─── Given data
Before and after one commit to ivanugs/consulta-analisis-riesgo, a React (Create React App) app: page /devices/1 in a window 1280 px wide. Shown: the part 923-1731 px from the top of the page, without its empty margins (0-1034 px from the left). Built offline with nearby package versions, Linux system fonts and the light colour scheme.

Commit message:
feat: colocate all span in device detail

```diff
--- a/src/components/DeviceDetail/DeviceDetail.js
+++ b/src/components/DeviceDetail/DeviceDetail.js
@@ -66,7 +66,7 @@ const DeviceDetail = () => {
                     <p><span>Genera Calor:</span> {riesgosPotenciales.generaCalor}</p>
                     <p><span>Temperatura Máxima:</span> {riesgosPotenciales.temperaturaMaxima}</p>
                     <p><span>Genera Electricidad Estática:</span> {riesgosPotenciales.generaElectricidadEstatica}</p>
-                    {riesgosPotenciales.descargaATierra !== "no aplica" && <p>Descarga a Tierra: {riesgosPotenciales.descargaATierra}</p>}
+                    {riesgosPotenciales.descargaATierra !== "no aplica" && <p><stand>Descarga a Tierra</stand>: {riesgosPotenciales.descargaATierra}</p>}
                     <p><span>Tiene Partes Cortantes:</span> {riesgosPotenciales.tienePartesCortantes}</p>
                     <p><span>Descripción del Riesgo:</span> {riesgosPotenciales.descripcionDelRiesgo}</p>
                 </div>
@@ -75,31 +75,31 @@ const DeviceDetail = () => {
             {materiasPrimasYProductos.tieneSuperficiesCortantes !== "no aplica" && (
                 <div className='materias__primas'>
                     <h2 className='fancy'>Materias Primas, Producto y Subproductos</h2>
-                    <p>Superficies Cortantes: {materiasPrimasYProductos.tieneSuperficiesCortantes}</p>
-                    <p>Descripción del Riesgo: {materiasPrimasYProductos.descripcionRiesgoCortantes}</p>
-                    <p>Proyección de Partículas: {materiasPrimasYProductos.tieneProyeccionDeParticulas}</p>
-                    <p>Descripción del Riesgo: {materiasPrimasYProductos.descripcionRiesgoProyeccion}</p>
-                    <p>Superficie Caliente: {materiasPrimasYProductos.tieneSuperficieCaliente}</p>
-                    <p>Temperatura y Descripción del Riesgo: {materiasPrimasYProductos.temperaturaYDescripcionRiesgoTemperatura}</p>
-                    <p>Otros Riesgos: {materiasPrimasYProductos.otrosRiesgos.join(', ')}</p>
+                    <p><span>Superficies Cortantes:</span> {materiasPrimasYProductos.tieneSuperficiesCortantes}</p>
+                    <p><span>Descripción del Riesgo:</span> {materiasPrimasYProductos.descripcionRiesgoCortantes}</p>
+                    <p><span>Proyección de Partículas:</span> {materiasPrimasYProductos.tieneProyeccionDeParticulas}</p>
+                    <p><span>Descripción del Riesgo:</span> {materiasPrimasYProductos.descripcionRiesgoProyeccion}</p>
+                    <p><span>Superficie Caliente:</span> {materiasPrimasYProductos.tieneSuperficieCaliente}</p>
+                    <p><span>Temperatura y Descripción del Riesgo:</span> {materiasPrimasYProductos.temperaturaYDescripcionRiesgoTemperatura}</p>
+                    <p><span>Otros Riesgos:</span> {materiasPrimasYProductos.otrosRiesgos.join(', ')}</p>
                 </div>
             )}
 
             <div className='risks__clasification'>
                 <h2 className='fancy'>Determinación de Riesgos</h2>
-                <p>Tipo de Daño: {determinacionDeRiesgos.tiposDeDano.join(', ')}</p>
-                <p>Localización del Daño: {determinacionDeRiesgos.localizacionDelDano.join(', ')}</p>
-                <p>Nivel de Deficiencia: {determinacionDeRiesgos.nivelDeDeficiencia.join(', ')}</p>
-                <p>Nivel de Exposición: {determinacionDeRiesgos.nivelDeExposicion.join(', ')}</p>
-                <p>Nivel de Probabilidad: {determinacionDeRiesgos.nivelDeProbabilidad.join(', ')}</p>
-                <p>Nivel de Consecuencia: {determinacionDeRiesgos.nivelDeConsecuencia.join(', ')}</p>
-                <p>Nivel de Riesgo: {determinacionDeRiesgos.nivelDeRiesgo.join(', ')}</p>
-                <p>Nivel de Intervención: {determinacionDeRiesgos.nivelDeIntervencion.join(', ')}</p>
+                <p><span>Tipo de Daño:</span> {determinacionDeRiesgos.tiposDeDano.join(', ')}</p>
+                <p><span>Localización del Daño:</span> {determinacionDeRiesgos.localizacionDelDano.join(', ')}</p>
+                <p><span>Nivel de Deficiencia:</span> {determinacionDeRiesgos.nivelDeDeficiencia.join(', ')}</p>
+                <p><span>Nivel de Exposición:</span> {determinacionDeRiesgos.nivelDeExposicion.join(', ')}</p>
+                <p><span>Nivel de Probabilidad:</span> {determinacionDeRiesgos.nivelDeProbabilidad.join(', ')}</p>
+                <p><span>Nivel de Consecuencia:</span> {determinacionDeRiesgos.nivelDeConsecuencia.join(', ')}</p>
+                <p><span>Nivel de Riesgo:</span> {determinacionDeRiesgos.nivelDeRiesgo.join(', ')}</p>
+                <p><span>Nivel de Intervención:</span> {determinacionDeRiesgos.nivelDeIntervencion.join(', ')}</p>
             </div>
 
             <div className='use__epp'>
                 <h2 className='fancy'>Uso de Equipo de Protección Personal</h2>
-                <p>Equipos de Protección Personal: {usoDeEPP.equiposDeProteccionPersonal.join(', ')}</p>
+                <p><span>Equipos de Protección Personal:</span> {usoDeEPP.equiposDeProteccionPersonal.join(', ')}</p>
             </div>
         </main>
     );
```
──────
* [Work required]: All the records, from start to finish, are to be repeated exactly.

* [Exercise output]:
Before and after one commit to ivanugs/consulta-analisis-riesgo, a React (Create React App) app: page /devices/1 in a window 1280 px wide. Shown: the part 923-1731 px from the top of the page, without its empty margins (0-1034 px from the left). Built offline with nearby package versions, Linux system fonts and the light colour scheme.

Commit message:
feat: colocate all span in device detail

```diff
--- a/src/components/DeviceDetail/DeviceDetail.js
+++ b/src/components/DeviceDetail/DeviceDetail.js
@@ -66,7 +66,7 @@ const DeviceDetail = () => {
                     <p><span>Genera Calor:</span> {riesgosPotenciales.generaCalor}</p>
                     <p><span>Temperatura Máxima:</span> {riesgosPotenciales.temperaturaMaxima}</p>
                     <p><span>Genera Electricidad Estática:</span> {riesgosPotenciales.generaElectricidadEstatica}</p>
-                    {riesgosPotenciales.descargaATierra !== "no aplica" && <p>Descarga a Tierra: {riesgosPotenciales.descargaATierra}</p>}
+                    {riesgosPotenciales.descargaATierra !== "no aplica" && <p><stand>Descarga a Tierra</stand>: {riesgosPotenciales.descargaATierra}</p>}
                     <p><span>Tiene Partes Cortantes:</span> {riesgosPotenciales.tienePartesCortantes}</p>
                     <p><span>Descripción del Riesgo:</span> {riesgosPotenciales.descripcionDelRiesgo}</p>
                 </div>
@@ -75,31 +75,31 @@ const DeviceDetail = () => {
             {materiasPrimasYProductos.tieneSuperficiesCortantes !== "no aplica" && (
                 <div className='materias__primas'>
                     <h2 className='fancy'>Materias Primas, Producto y Subproductos</h2>
-                    <p>Superficies Cortantes: {materiasPrimasYProductos.tieneSuperficiesCortantes}</p>
-                    <p>Descripción del Riesgo: {materiasPrimasYProductos.descripcionRiesgoCortantes}</p>
-                    <p>Proyección de Partículas: {materiasPrimasYProductos.tieneProyeccionDeParticulas}</p>
-                    <p>Descripción del Riesgo: {materiasPrimasYProductos.descripcionRiesgoProyeccion}</p>
-                    <p>Superficie Caliente: {materiasPrimasYProductos.tieneSuperficieCaliente}</p>
-                    <p>Temperatura y Descripción del Riesgo: {materiasPrimasYProductos.temperaturaYDescripcionRiesgoTemperatura}</p>
-                    <p>Otros Riesgos: {materiasPrimasYProductos.otrosRiesgos.join(', ')}</p>
+                    <p><span>Superficies Cortantes:</span> {materiasPrimasYProductos.tieneSuperficiesCortantes}</p>
+                    <p><span>Descripción del Riesgo:</span> {materiasPrimasYProductos.descripcionRiesgoCortantes}</p>
+                    <p><span>Proyección de Partículas:</span> {materiasPrimasYProductos.tieneProyeccionDeParticulas}</p>
+                    <p><span>Descripción del Riesgo:</span> {materiasPrimasYProductos.descripcionRiesgoProyeccion}</p>
+                    <p><span>Superficie Caliente:</span> {materiasPrimasYProductos.tieneSuperficieCaliente}</p>
+                    <p><span>Temperatura y Descripción del Riesgo:</span> {materiasPrimasYProductos.temperaturaYDescripcionRiesgoTemperatura}</p>
+                    <p><span>Otros Riesgos:</span> {materiasPrimasYProductos.otrosRiesgos.join(', ')}</p>
                 </div>
             )}
 
             <div className='risks__clasification'>
                 <h2 className='fancy'>Determinación de Riesgos</h2>
-                <p>Tipo de Daño: {determinacionDeRiesgos.tiposDeDano.join(', ')}</p>
-                <p>Localización del Daño: {determinacionDeRiesgos.localizacionDelDano.join(', ')}</p>
-                <p>Nivel de Deficiencia: {determinacionDeRiesgos.nivelDeDeficiencia.join(', ')}</p>
-                <p>Nivel de Exposición: {determinacionDeRiesgos.nivelDeExposicion.join(', ')}</p>
-                <p>Nivel de Probabilidad: {determinacionDeRiesgos.nivelDeProbabilidad.join(', ')}</p>
-                <p>Nivel de Consecuencia: {determinacionDeRiesgos.nivelDeConsecuencia.join(', ')}</p>
-                <p>Nivel de Riesgo: {determinacionDeRiesgos.nivelDeRiesgo.join(', ')}</p>
-                <p>Nivel de Intervención: {determinacionDeRiesgos.nivelDeIntervencion.join(', ')}</p>
+                <p><span>Tipo de Daño:</span> {determinacionDeRiesgos.tiposDeDano.join(', ')}</p>
+                <p><span>Localización del Daño:</span> {determinacionDeRiesgos.localizacionDelDano.join(', ')}</p>
+                <p><span>Nivel de Deficiencia:</span> {determinacionDeRiesgos.nivelDeDeficiencia.join(', ')}</p>
+                <p><span>Nivel de Exposición:</span> {determinacionDeRiesgos.nivelDeExposicion.join(', ')}</p>
+                <p><span>Nivel de Probabilidad:</span> {determinacionDeRiesgos.nivelDeProbabilidad.join(', ')}</p>
+                <p><span>Nivel de Consecuencia:</span> {determinacionDeRiesgos.nivelDeConsecuencia.join(', ')}</p>
+                <p><span>Nivel de Riesgo:</span> {determinacionDeRiesgos.nivelDeRiesgo.join(', ')}</p>
+                <p><span>Nivel de Intervención:</span> {determinacionDeRiesgos.nivelDeIntervencion.join(', ')}</p>
             </div>
 
             <div className='use__epp'>
                 <h2 className='fancy'>Uso de Equipo de Protección Personal</h2>
-                <p>Equipos de Protección Personal: {usoDeEPP.equiposDeProteccionPersonal.join(', ')}</p>
+                <p><span>Equipos de Protección Personal:</span> {usoDeEPP.equiposDeProteccionPersonal.join(', ')}</p>
             </div>
         </main>
     );
```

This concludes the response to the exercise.